One disadvantage of currently approved CAR-T therapies and potentially soon-to-be-approved TCR-T therapy is that they are autologous, being manufactured from an individual patient’s cells. This results in a manufacturing delay – during which time the patient’s disease may progress – as well as potential manufacturing failure, high cost of goods, a limited ability to safely and efficiently introduce cellular edits, and product heterogeneity, as each manufacturing run is derived from an individual patient.
Natural killer (NK) cell therapy is an emerging therapeutic modality that has demonstrated efficacy, and a safety profile that may be more favorable than that of T-cell therapies. One advantage of NK cells is that they can be administered allogeneically (from a donor who is not the patient) and without the need for gene editing, as they do not express an endogenous TCR and consequently have no risk of graft-versus-host disease (GvHD) – a significant potential issue for allogeneic T cell therapies. This means that they can be manufactured from healthy donor cells to produce potentially hundreds of clinical doses from a single manufacturing run. This substantially lowers the cost of goods and allows for a more homogeneous product.
Replay has partnered with The University of Texas MD Anderson Cancer Center to incorporate Syena, a pioneering TCR-NK cell therapy product company. Led by Katy Rezvani, MD, PhD, the Company is initiating first-in-human TCR-NK cell clinical studies in sarcoma and myeloma that combine the advantages of TCRs with those of NK cells.
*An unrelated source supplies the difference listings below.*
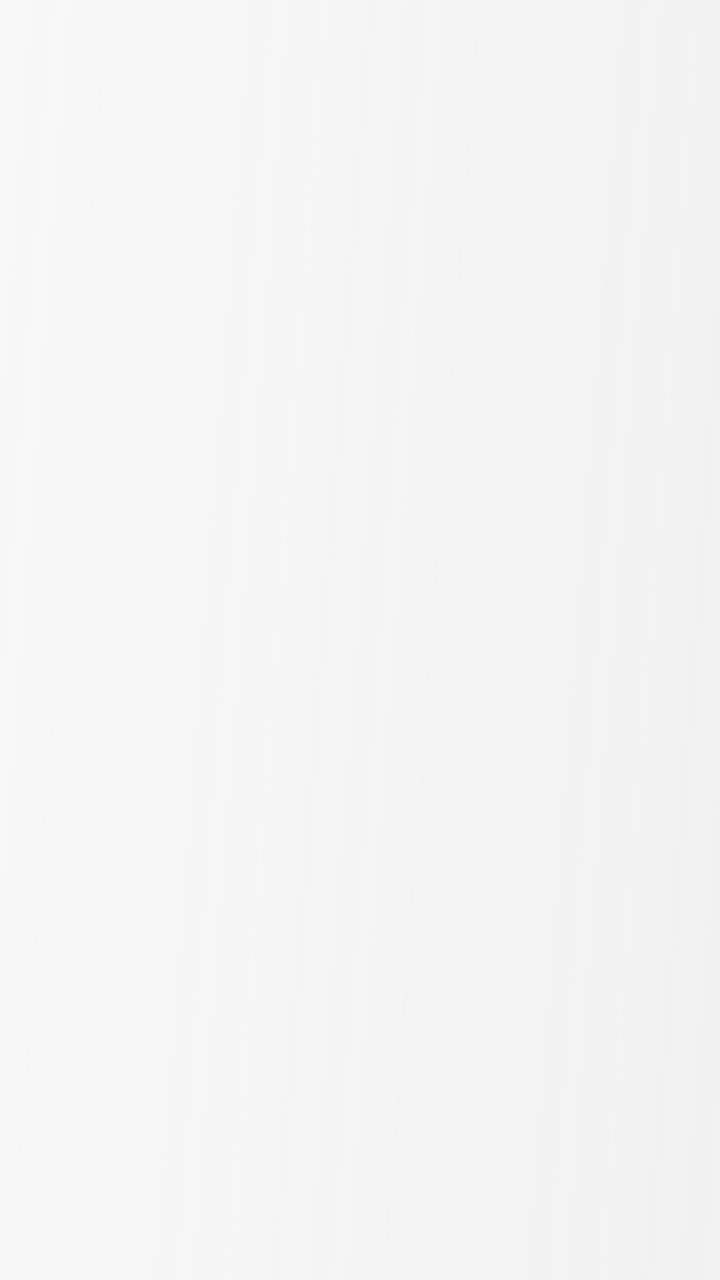
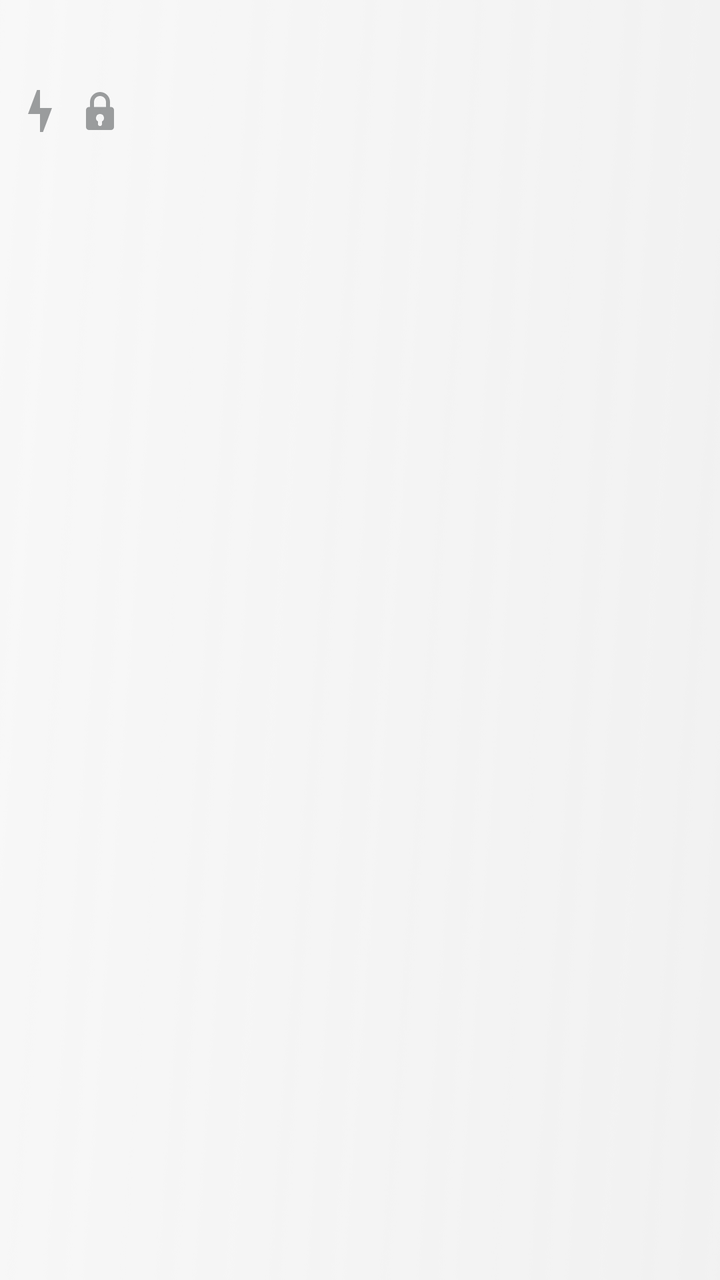

Screens rendered from an Android XML layout before and after an edit, with the pre-edit source and the edit as a unified diff.
<!-- AndroidManifest.xml: application theme Theme.MG4SimpleLauncher -->
<!-- res/layout/part_charge_summary.xml -->
<?xml version="1.0" encoding="utf-8"?>
<LinearLayout xmlns:android="http://schemas.android.com/apk/res/android"
    android:layout_width="match_parent"
    android:layout_height="wrap_content"
    android:layout_marginBottom="10dp"
    android:orientation="vertical">

    <TextView
        android:id="@+id/summary_name"
        android:layout_width="match_parent"
        android:layout_height="wrap_content"
        android:ellipsize="end"
        android:maxLines="1"
        android:textColor="@color/text_primary"
        android:textSize="@dimen/charge_name_size"
        android:textStyle="bold" />

    <TextView
        android:id="@+id/summary_detail"
        android:layout_width="match_parent"
        android:layout_height="wrap_content"
        android:layout_marginTop="2dp"
        android:ellipsize="end"
        android:maxLines="1"
        android:textColor="@color/text_secondary"
        android:textSize="@dimen/charge_detail_size" />
</LinearLayout>
<!-- resources referenced by this layout -->
<resources>
  <color name="text_primary">#3c4143</color>
  <color name="text_secondary">#7f3c4143</color>
  <dimen name="charge_detail_size">24sp</dimen>
  <dimen name="charge_name_size">28sp</dimen>
  <style name="Theme.MG4SimpleLauncher" parent="Theme.AppCompat.DayNight.NoActionBar">
          <item name="android:windowBackground">@drawable/bg_home</item>
          <item name="android:statusBarColor">@android:color/transparent</item>
          <item name="android:navigationBarColor">@android:color/transparent</item>
          <item name="colorAccent">@color/accent</item>
      </style>
  <!-- drawable bg_home: png bitmap (drawable, 80650 bytes) -->
  <color name="accent">#056eff</color>
</resources>

<!-- the commit's change to res/layout/part_charge_summary.xml (unified diff, before → after) -->
@@ -15,13 +15,69 @@
         android:textSize="@dimen/charge_name_size"
         android:textStyle="bold" />
 
-    <TextView
-        android:id="@+id/summary_detail"
+    
+    <LinearLayout
         android:layout_width="match_parent"
         android:layout_height="wrap_content"
         android:layout_marginTop="2dp"
-        android:ellipsize="end"
-        android:maxLines="1"
+        android:gravity="center_vertical"
+        android:orientation="horizontal">
+
+        <TextView
+            android:id="@+id/summary_detail"
+            android:layout_width="wrap_content"
+            android:layout_height="wrap_content"
+            android:layout_marginEnd="14dp"
+            android:ellipsize="end"
+            android:maxLines="1"
+            android:textColor="@color/text_secondary"
+            android:textSize="@dimen/charge_detail_size" />
+
+        <include
+            layout="@layout/part_charge_extras"
+            android:id="@+id/summary_extras"
+            android:layout_width="wrap_content"
+            android:layout_height="wrap_content" />
+    </LinearLayout>
+
+</LinearLayout>
+<!-- res/layout/part_charge_extras.xml (included above) -->
+<?xml version="1.0" encoding="utf-8"?>
+<LinearLayout xmlns:android="http://schemas.android.com/apk/res/android"
+    android:layout_width="wrap_content"
+    android:layout_height="wrap_content"
+    android:gravity="center_vertical"
+    android:orientation="horizontal">
+
+    <ImageView
+        android:id="@+id/charge_bays_icon"
+        android:layout_width="@dimen/charge_glyph_width_bolt"
+        android:layout_height="@dimen/charge_glyph_height"
+        android:contentDescription="@null"
+        android:src="@drawable/ic_glyph_bolt" />
+
+    <TextView
+        android:id="@+id/charge_bays"
+        android:layout_width="wrap_content"
+        android:layout_height="wrap_content"
+        android:layout_marginStart="2dp"
+        android:layout_marginEnd="14dp"
         android:textColor="@color/text_secondary"
-        android:textSize="@dimen/charge_detail_size" />
+        android:textSize="@dimen/secondary_text_size" />
+
+    <ImageView
+        android:id="@+id/charge_access_icon"
+        android:layout_width="@dimen/charge_glyph_width_lock"
+        android:layout_height="@dimen/charge_glyph_height"
+        android:contentDescription="@null"
+        android:src="@drawable/ic_glyph_lock" />
+
+    <TextView
+        android:id="@+id/charge_access"
+        android:layout_width="wrap_content"
+        android:layout_height="wrap_content"
+        android:layout_marginStart="4dp"
+        android:layout_marginEnd="14dp"
+        android:textColor="@color/text_secondary"
+        android:textSize="@dimen/secondary_text_size" />
 </LinearLayout>
<!-- resource entries referenced after the edit -->
@@ -3,7 +3,35 @@
   <color name="text_primary">#3c4143</color>
   <color name="text_secondary">#7f3c4143</color>
   <dimen name="charge_detail_size">24sp</dimen>
+  <dimen name="charge_glyph_height">21dp</dimen>
+  <dimen name="charge_glyph_width_bolt">12dp</dimen>
+  <dimen name="charge_glyph_width_lock">16dp</dimen>
   <dimen name="charge_name_size">28sp</dimen>
+  <dimen name="secondary_text_size">20sp</dimen>
+  <!-- drawable ic_glyph_bolt (drawable) -->
+  <vector xmlns:android="http://schemas.android.com/apk/res/android"
+      android:width="12dp"
+      android:height="21dp"
+      android:viewportWidth="6"
+      android:viewportHeight="10.5"
+      android:tint="@color/text_secondary">
+      <group android:translateX="-7" android:translateY="-5.75">
+          <path
+              android:fillColor="#FFFFFFFF"
+              android:pathData="M10.75 16.25H10V11.75H7L9.25 5.75H10V10.25H13L10.75 16.25Z" />
+      </group>
+  </vector>
+  <!-- drawable ic_glyph_lock (drawable) -->
+  <vector xmlns:android="http://schemas.android.com/apk/res/android"
+      android:width="16dp"
+      android:height="21dp"
+      android:viewportWidth="16"
+      android:viewportHeight="21"
+      android:tint="@color/text_secondary">
+      <path
+          android:fillColor="#FFFFFFFF"
+          android:pathData="M8 1C5.24 1 3 3.24 3 6v2.5H2.5A1.5 1.5 0 0 0 1 10v8.5A1.5 1.5 0 0 0 2.5 20h11a1.5 1.5 0 0 0 1.5-1.5V10a1.5 1.5 0 0 0-1.5-1.5H13V6c0-2.76-2.24-5-5-5zm0 2c1.66 0 3 1.34 3 3v2.5H5V6c0-1.66 1.34-3 3-3zm0 9a2 2 0 0 1 1 3.73V17a1 1 0 0 1-2 0v-1.27A2 2 0 0 1 8 12z" />
+  </vector>
   <style name="Theme.MG4SimpleLauncher" parent="Theme.AppCompat.DayNight.NoActionBar">
           <item name="android:windowBackground">@drawable/bg_home</item>
           <item name="android:statusBarColor">@android:color/transparent</item>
These first-in-class engineered TCR-NK cell therapies have significant potential to address patients with high unmet medical needs in a safe, effective, scalable, and cost-effective manner.